"Twist and Shout" is a song written by Phil Medley and Bert Russell. It was originally titled "Shake It Up, Baby" and recorded by the Top Notes and then covered by The Isley Brothers. It was covered by The Beatles with John Lennon on the lead vocals and originally released on their first album Please Please Me. The song was covered by The Mamas & the Papas in the style of a ballad in 1967 on their album Deliver, and on a film soundtrack by Cliff Richard. It was also covered by The Tremeloes. Most recently Chaka Demus and Pliers reached No. 1 on the UK charts with their version in January 1994. The Who performed it throughout their career, most notably on Live at the Isle of Wight Festival 1970 and 1982's Who's Last. It was heavily sampled by female rap trio Salt-N-Pepa in 1988.

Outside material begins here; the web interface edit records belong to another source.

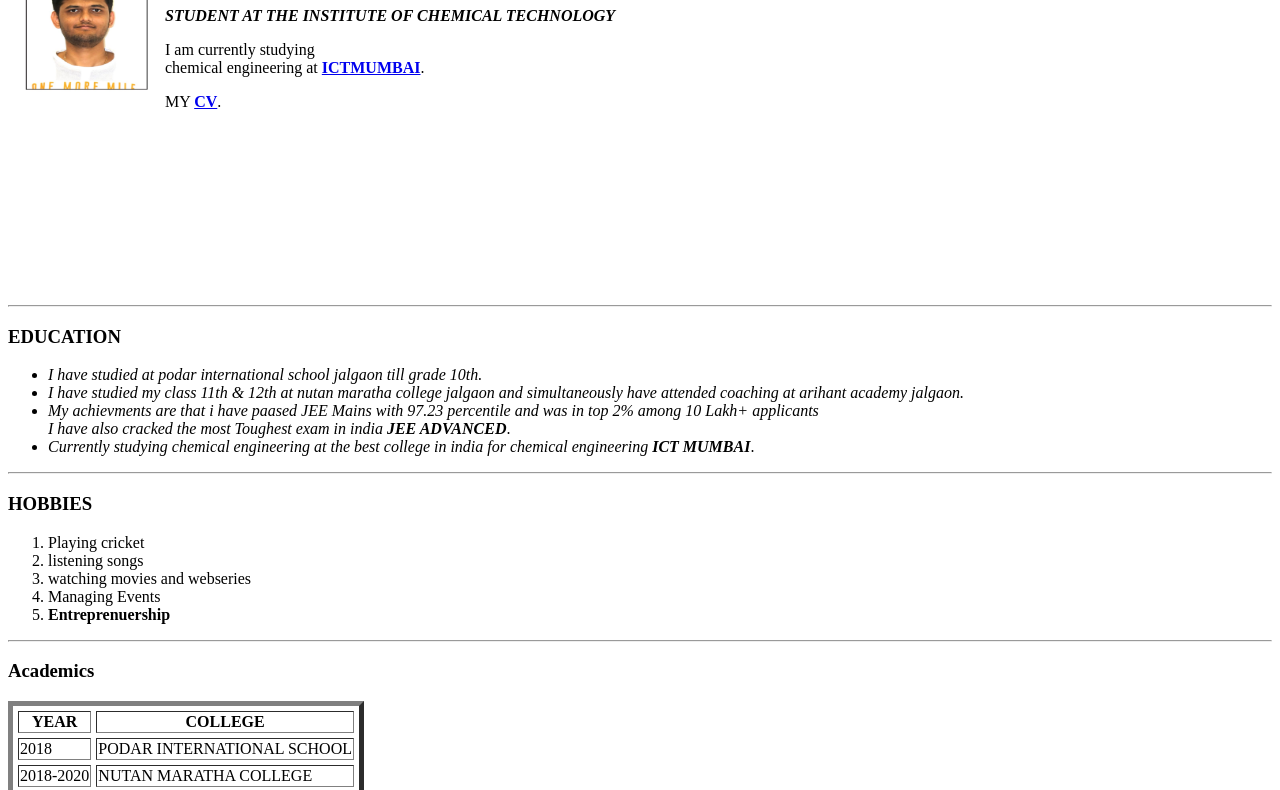
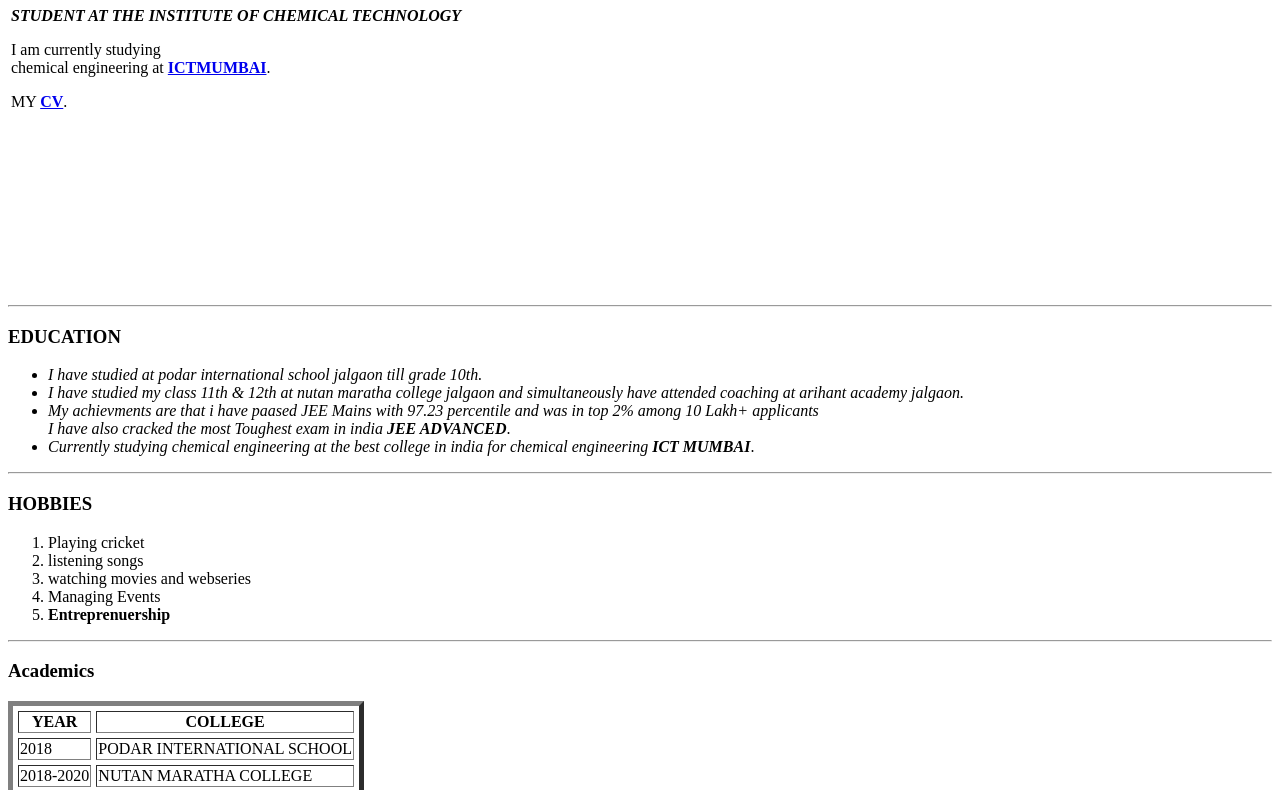
Before and after one commit to ASHISHBOHARA2310/MY-CV, a plain HTML site: page index.html in a window 1280 px wide. Shown: the part 84-874 px from the top of the page. Drawn offline with Linux system fonts and the light colour scheme.

Commit message:
Update index.html

```diff
--- a/index.html
+++ b/index.html
@@ -9,7 +9,6 @@
 <body>
   <table>
     <tr>
-      <td><img src="IMAGE.jpeg" width="150" height="150"> </td>
       <td>
         <h1>ASHISH BOHARA</h1>
         <p><em><strong>STUDENT AT THE INSTITUTE OF CHEMICAL TECHNOLOGY</strong></em></p>
```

Read more about Twist And Shout: The Top Notes' "Shake It Up, Baby", Isley Brothers' Version, The Beatles' Version, Brian Poole and The Tremeloes' Version, Other Cover Versions, Appearances in The Media
Other articles related to "twist and shout":
... Bueller (Matthew Broderick) engages an entire parade and downtown Chicago in song and dance to "Twist and Shout" ... In an episode of Full House, Jesse persuades Michelle's class to sing "Twist and Shout" rather than "The Wheels on the Bus" ... In an episode of A Different World, Whitley sings "Twist and Shout" on top of a bar when she and Kim decide to go out during their Thanksgiving break ...
30, 2006, a 45-year-old woman from Memphis, Tennessee fell from the Twist and Shout coaster due to centripetal force ...
Famous quotes containing the words twist and, shout and/or twist:
“A light and diplomatic bird
Is lenient in my window tree.
A quick dilemma of the leaves
Discloses twist and tact to me.”
—Gwendolyn Brooks (b. 1917)
“If they want to hang me, let them. And on the scaffold I will shout Freedom for the working class!”
—Mother Jones (18301930)
“The Twist was a guided missile, launched from the ghetto into the very heart of suburbia. The Twist succeeded, as politics, religion, and law could never do, in writing in the heart and soul what the Supreme Court could only write on the books.”
—Eldridge Cleaver (b. 1935)